|Long Description||More than any other profession women entered in the nineteenth century, law was the most rigidly engendered. Access to courts, bar associations, and law schools was controlled by men, while the very act of gaining admission to practice law demanded that women reinterpret the male-constructed jurisprudence that excluded them. This history of women lawyers--from the 1860s to the 1930s--defines the contours of women's integration into the modern legal profession. Nineteenth-century women built a women lawyers' movement through which they fought to gain entrance to law schools and bar associations, joined the campaign for women suffrage, and sought to balance marriage and career. By the twentieth century, most institutional barriers crumbled and younger women entered the law confident that equal opportunity had replaced sexual discrimination. Their optimism was misplaced as many women lawyers continued to encounter discrimination, faced limited opportunities for professional advancement, and struggled to balance gender and professional identity. Based on rich and diverse archival sources, this book is the landmark study of the history of women lawyers in America.|
|Similar Items||9780814758625: Rebels at the Bar: The Fascinating, Forgotten Stories of America’s First Women Lawyers|
9780745320229: Rebels at the Bar: The Fascinating, Forgotten Stories of America’s First Women Lawyers
9780739426647: Rebels At The Bar: The Fascinating, Forgotten Stories Of America's First Women Lawyers
|Search Google||by EAN or by Title|
Article of interest
The Facing Identification Mark, or FIM, is used by the United States Postal Service (USPS) for the automation of mail processing. Basically, the FIM is a set of vertical bars that are printed on the upper edge of an envelop or postcard, slightly to the left of the stamp. It’s a nine digit barcode that consists of vertical bars and zeros, which are represented by the blank spaces.
The FIM’s primary function is to ensure that all mail is facing the proper way, to identify how the postage was paid (business reply, etc.) and whether or not the business reply mail has a POSTNET barcode.

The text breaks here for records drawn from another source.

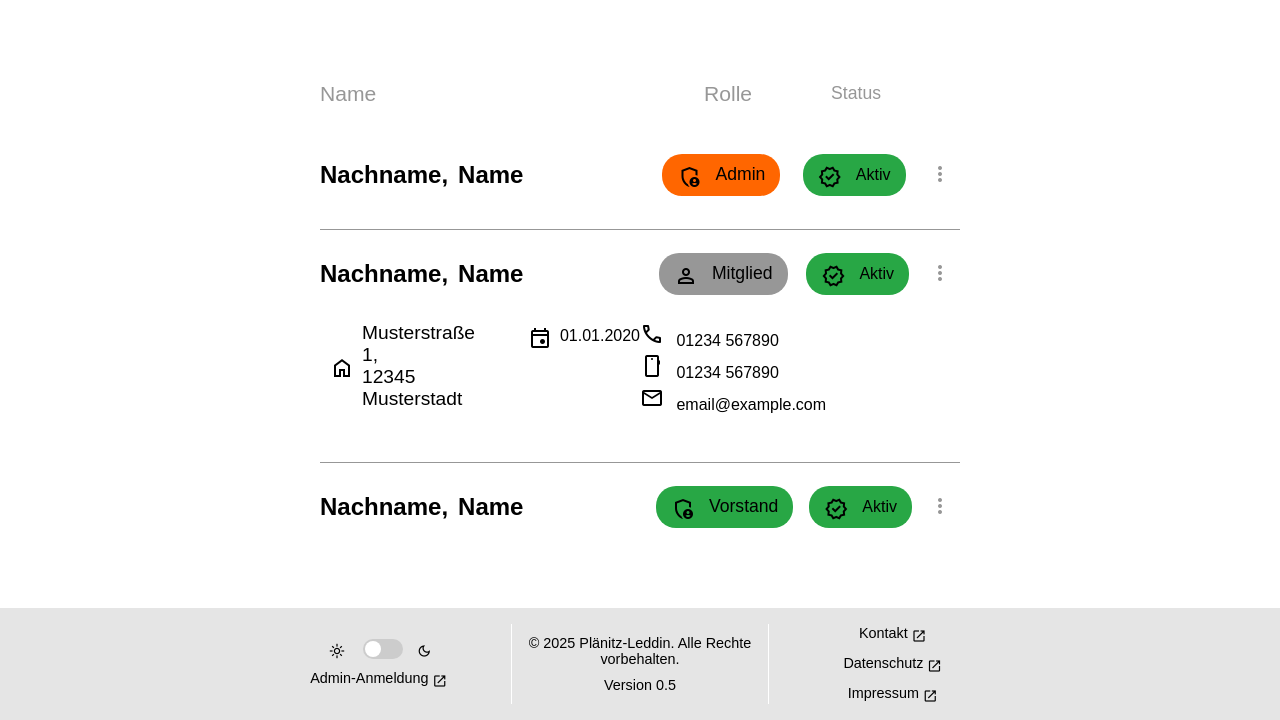
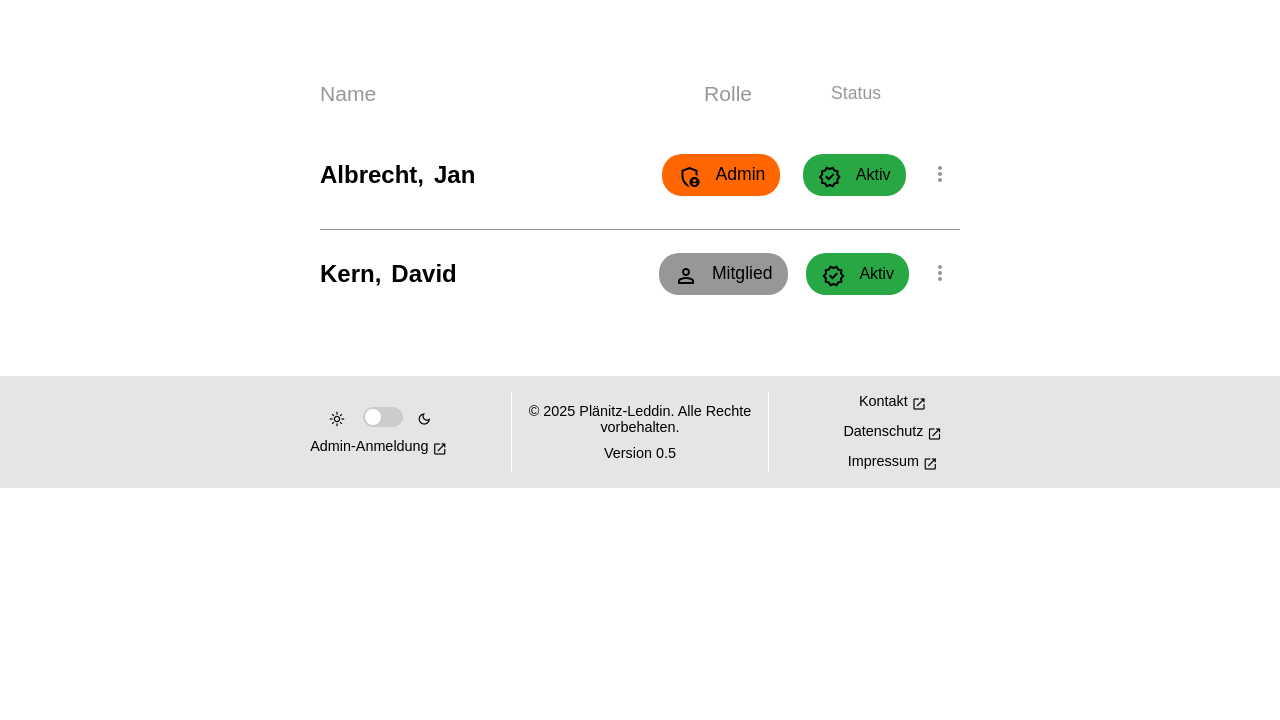
Before and after one commit to jan-albrecht05/Plaenitz-Leddin, a PHP site: page /pages/internes/dashboard.php in a window 1280 px wide. Shown: the part 368-1088 px from the top of the page. After the commit the page ends 856 px from the top, so only its background shows below. Run offline with PHP 8.4, Linux system fonts and the light colour scheme; the visitor is signed in with stand-in values (Sample User, id 1); data comes from the database, SQL or seed files in the repository.

Commit message:
getting dashboard to show member properly. Sorting and Edit still missing

```diff
--- a/pages/internes/dashboard.php
+++ b/pages/internes/dashboard.php
@@ -56,153 +56,157 @@ if (!hasAdminOrVorstandRole($userId)) {
                 <span class="status">Status</span>
                 <span class="edit-button"></span>
             </div>
-            <div class="member ">
+            <?php
+            // Database connection for members
+            $dbPath = __DIR__ . '/../../assets/db/member.db';
+
+            if (!file_exists($dbPath)) {
+                echo '<div class="member"><p>Datenbankdatei nicht gefunden: ' . htmlspecialchars($dbPath) . '</p></div>';
+            } else {
+                try {
+                    // Connect to database
+                    $pdo = new PDO('sqlite:' . $dbPath);
+                    $pdo->setAttribute(PDO::ATTR_ERRMODE, PDO::ERRMODE_EXCEPTION);
+
+                    // Get all members
+                    $stmt = $pdo->prepare('SELECT id, name, nachname, strasse, plz, ort, festnetz, mobilnummer, e_mail, rolle, status, join_date FROM mitglieder ORDER BY nachname ASC, name ASC');
+                    $stmt->execute();
+                    $members = $stmt->fetchAll(PDO::FETCH_ASSOC);
+
+                    if ($members && count($members) > 0) {
+                        foreach ($members as $member) {
+                            // Determine role class and display text
+                            $roleClass = '';
+                            $roleIcon = 'person';
+                            $roleText = 'Mitglied';
+
+                            if ($member['rolle']) {
+                                $roleLower = strtolower(trim($member['rolle']));
+                                if ($roleLower === 'admin') {
+                                    $roleClass = 'admin';
+                                    $roleIcon = 'admin_panel_settings';
+                                    $roleText = 'Admin';
+                                } elseif ($roleLower === 'vorstand') {
+                                    $roleClass = 'vorstand';
+                                    $roleIcon = 'shield_person';
+                                    $roleText = 'Vorstand';
+                                } elseif ($roleLower === 'mitglied') {
+                                    $roleClass = 'member';
+                                    $roleIcon = 'person';
+                                    $roleText = 'Mitglied';
+                                }
+                            }
+
+                            // Determine status class and display text
+                            $statusClass = 'aktiv';
+                            $statusIcon = 'verified';
+                            $statusText = 'Aktiv';
+
+                            if ($member['status']) {
+                                $statusLower = strtolower(trim($member['status']));
+                                if ($statusLower === 'inaktiv') {
+                                    $statusClass = 'inaktiv';
+                                    $statusIcon = 'cancel';
+                                    $statusText = 'Inaktiv';
+                                } elseif ($statusLower === 'pending' || $statusLower === 'ausstehend') {
+                                    $statusClass = 'pending';
+                                    $statusIcon = 'pending';
+                                    $statusText = 'Ausstehend';
+                                }
+                            }
+
+                            // Format join date
+                            $joinDateFormatted = '';
+                            if (!empty($member['join_date'])) {
+                                try {
+                                    $date = new DateTime($member['join_date']);
+                                    $joinDateFormatted = $date->format('d.m.Y');
+                                } catch (Exception $e) {
+                                    $joinDateFormatted = '';
+                                }
+                            }
+
+                            // Format address
+                            $address1 = !empty($member['strasse']) ? htmlspecialchars($member['strasse']) . ',' : '';
+                            $address2 = (!empty($member['plz']) ? htmlspecialchars($member['plz']) . ' ' : '') .
+                                        (!empty($member['ort']) ? htmlspecialchars($member['ort']) : '');
+
+                            $hasAddress = !empty($address1) || !empty($address2);
+                            ?>
+                            <div class="member">
                                 <div class="member-top">
                                     <div class="ganzer-name">
-                        <h2 class="nachname">Nachname,</h2>
-                        <h2 class="name">Name</h2>
+                                        <h2 class="nachname"><?php echo htmlspecialchars($member['nachname']); ?>,</h2>
+                                        <h2 class="name"><?php echo htmlspecialchars($member['name']); ?></h2>
                                     </div>
-                    <div class="role admin center">
-                        <span class="material-symbols-outlined role-symbol">admin_panel_settings</span>
-                        <span class="role-text">Admin</span>
+                                    <div class="role <?php echo $roleClass; ?> center">
+                                        <span class="material-symbols-outlined role-symbol"><?php echo $roleIcon; ?></span>
+                                        <span class="role-text"><?php echo $roleText; ?></span>
                                     </div>
-                    <div class="status aktiv center">
-                        <span class="material-symbols-outlined status-symbol">verified</span>
-                        <span class="status-text">Aktiv</span>
+                                    <div class="status <?php echo $statusClass; ?> center">
+                                        <span class="material-symbols-outlined status-symbol"><?php echo $statusIcon; ?></span>
+                                        <span class="status-text"><?php echo $statusText; ?></span>
                                     </div>
-
                                     <button class="edit-button">
                                         <span class="material-symbols-outlined">more_vert</span>
                                     </button>
                                 </div>
                                 <div class="member-bottom">
                                     <div class="left">
+                                        <?php if ($hasAddress): ?>
                                         <div class="address center">
                                             <span class="material-symbols-outlined address-symbol">home</span>
                                             <div class="flex-column">
-                                <span class="address-text">Musterstraße 1,</span>
-                                <span class="address-text">12345 Musterstadt</span>
+                                                <?php if (!empty($address1)): ?>
+                                                <span class="address-text"><?php echo $address1; ?></span>
+                                                <?php endif; ?>
+                                                <?php if (!empty($address2)): ?>
+                                                <span class="address-text"><?php echo $address2; ?></span>
+                                                <?php endif; ?>
                                             </div>
                                         </div>
+                                        <?php endif; ?>
+                                        <?php if (!empty($joinDateFormatted)): ?>
                                         <div class="join-date center">
                                             <span class="material-symbols-outlined join-date-symbol">event</span>
-                            <span class="join-date-text">01.01.2020</span>
+                                            <span class="join-date-text"><?php echo $joinDateFormatted; ?></span>
                                         </div>
+                                        <?php endif; ?>
                                     </div>
                                     <div class="right">
+                                        <?php if (!empty($member['telefon'])): ?>
                                         <div class="phone">
                                             <span class="material-symbols-outlined phone-symbol">phone</span>
-                            <span class="phone-text">01234 567890</span>
+                                            <span class="phone-text"><?php echo htmlspecialchars($member['telefon']); ?></span>
                                         </div>
+                                        <?php endif; ?>
+                                        <?php if (!empty($member['mobil'])): ?>
                                         <div class="mobile">
                                             <span class="material-symbols-outlined mobile-symbol">smartphone</span>
-                            <span class="mobile-text">01234 567890</span>
+                                            <span class="mobile-text"><?php echo htmlspecialchars($member['mobil']); ?></span>
                                         </div>
+                                        <?php endif; ?>
+                                        <?php if (!empty($member['e_mail'])): ?>
                                         <div class="email">
                                             <span class="material-symbols-outlined email-symbol">email</span>
-                            <span class="email-text">email@example.com</span>
+                                            <span class="email-text"><?php echo htmlspecialchars($member['e_mail']); ?></span>
+                                        </div>
+                                        <?php endif; ?>
                                     </div>
                                 </div>
                             </div>
-            </div>
-            <div class="member open">
-                <div class="member-top">
-                    <div class="ganzer-name">
-                        <h2 class="nachname">Nachname,</h2>
-                        <h2 class="name">Name</h2>
-                    </div>
-                    <div class="role member center">
-                        <span class="material-symbols-outlined role-symbol">person</span>
-                        <span class="role-text">Mitglied</span>
-                    </div>
-                    <div class="status aktiv center">
-                        <span class="material-symbols-outlined status-symbol">verified</span>
-                        <span class="status-text">Aktiv</span>
-                    </div>
+                            <?php
+                        }
+                    } else {
+                        echo '<div class="member"><p>Keine Mitglieder gefunden.</p></div>';
+                    }
 
-                    <button class="edit-button">
-                        <span class="material-symbols-outlined">more_vert</span>
-                    </button>
-                </div>
-                <div class="member-bottom">
-                    <div class="left">
-                        <div class="address center">
-                            <span class="material-symbols-outlined address-symbol">home</span>
-                            <div class="flex-column">
-                                <span class="address-text">Musterstraße 1,</span>
-                                <span class="address-text">12345 Musterstadt</span>
-                            </div>
-                        </div>
-                        <div class="join-date center">
-                            <span class="material-symbols-outlined join-date-symbol">event</span>
-                            <span class="join-date-text">01.01.2020</span>
-                        </div>
-                    </div>
-                    <div class="right">
-                        <div class="phone">
-                            <span class="material-symbols-outlined phone-symbol">phone</span>
-                            <span class="phone-text">01234 567890</span>
-                        </div>
-                        <div class="mobile">
-                            <span class="material-symbols-outlined mobile-symbol">smartphone</span>
-                            <span class="mobile-text">01234 567890</span>
-                        </div>
-                        <div class="email">
-                            <span class="material-symbols-outlined email-symbol">email</span>
-                            <span class="email-text">email@example.com</span>
-                        </div>
-                    </div>
-                </div>
-            </div>
-            <div class="member ">
-                <div class="member-top">
-                    <div class="ganzer-name">
-                        <h2 class="nachname">Nachname,</h2>
-                        <h2 class="name">Name</h2>
-                    </div>
-                    <div class="role vorstand center">
-                        <span class="material-symbols-outlined role-symbol">admin_panel_settings</span>
-                        <span class="role-text">Vorstand</span>
-                    </div>
-                    <div class="status aktiv center">
-                        <span class="material-symbols-outlined status-symbol">verified</span>
-                        <span class="status-text">Aktiv</span>
-                    </div>
-
-                    <button class="edit-button">
-                        <span class="material-symbols-outlined">more_vert</span>
-                    </button>
-                </div>
-                <div class="member-bottom">
-                    <div class="left">
-                        <div class="address center">
-                            <span class="material-symbols-outlined address-symbol">home</span>
-                            <div class="flex-column">
-                                <span class="address-text">Musterstraße 1,</span>
-                                <span class="address-text">12345 Musterstadt</span>
-                            </div>
-                        </div>
-                        <div class="join-date center">
-                            <span class="material-symbols-outlined join-date-symbol">event</span>
-                            <span class="join-date-text">01.01.2020</span>
-                        </div>
-                    </div>
-                    <div class="right">
-                        <div class="phone">
-                            <span class="material-symbols-outlined phone-symbol">phone</span>
-                            <span class="phone-text">01234 567890</span>
-                        </div>
-                        <div class="mobile">
-                            <span class="material-symbols-outlined mobile-symbol">smartphone</span>
-                            <span class="mobile-text">01234 567890</span>
-                        </div>
-                        <div class="email">
-                            <span class="material-symbols-outlined email-symbol">email</span>
-                            <span class="email-text">email@example.com</span>
-                        </div>
-                    </div>
-                </div>
-            </div>
+                } catch (Exception $e) {
+                    error_log('Dashboard: DB error - ' . $e->getMessage());
+                    echo '<div class="member"><p>Fehler beim Laden der Mitglieder: ' . htmlspecialchars($e->getMessage()) . '</p></div>';
+                }
+            }
+            ?>
         </div>
     </div>
     <div id="footer" class="center">
```
Lines whose indentation alone changed are shown as unchanged.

Should there be a POSTNET barcode, the mail can then be sent directly to the barcode sorter.
There are four different types of FIM barcodes, A, B, C and D.
- FIM A: Used for courtesy reply mail and metered reply mail with a preprinted POSTNET barcode.
- FIM B: Used for business reply mail without a preprinted ZIP+4 barcode.
- FIM C: Used for business reply mail with a preprinted ZIP+4 barcode.
- FIM D: Used only with IBI postage.
As far as standards are concerned, the FIM has to meet very specific guidelines:
- A FIM clear zone must not contain any printing other than the FIM pattern
- The rightmost bar of the FIM must be at least 2” (+/- 1/8”) from the right edge of each piece of mail
- Each FIM bar must be 5/8” high (+/- 1/8”) and 1/32” wide (+/- 0.008”)
- The tops of each FIM bar can’t be lower than 1/8” from the top edge of the mail
- The bottoms of each FIM bar can’t touch the bottom edge of the FIM clear zone, but can’t be more than 1/8” above or below the edge.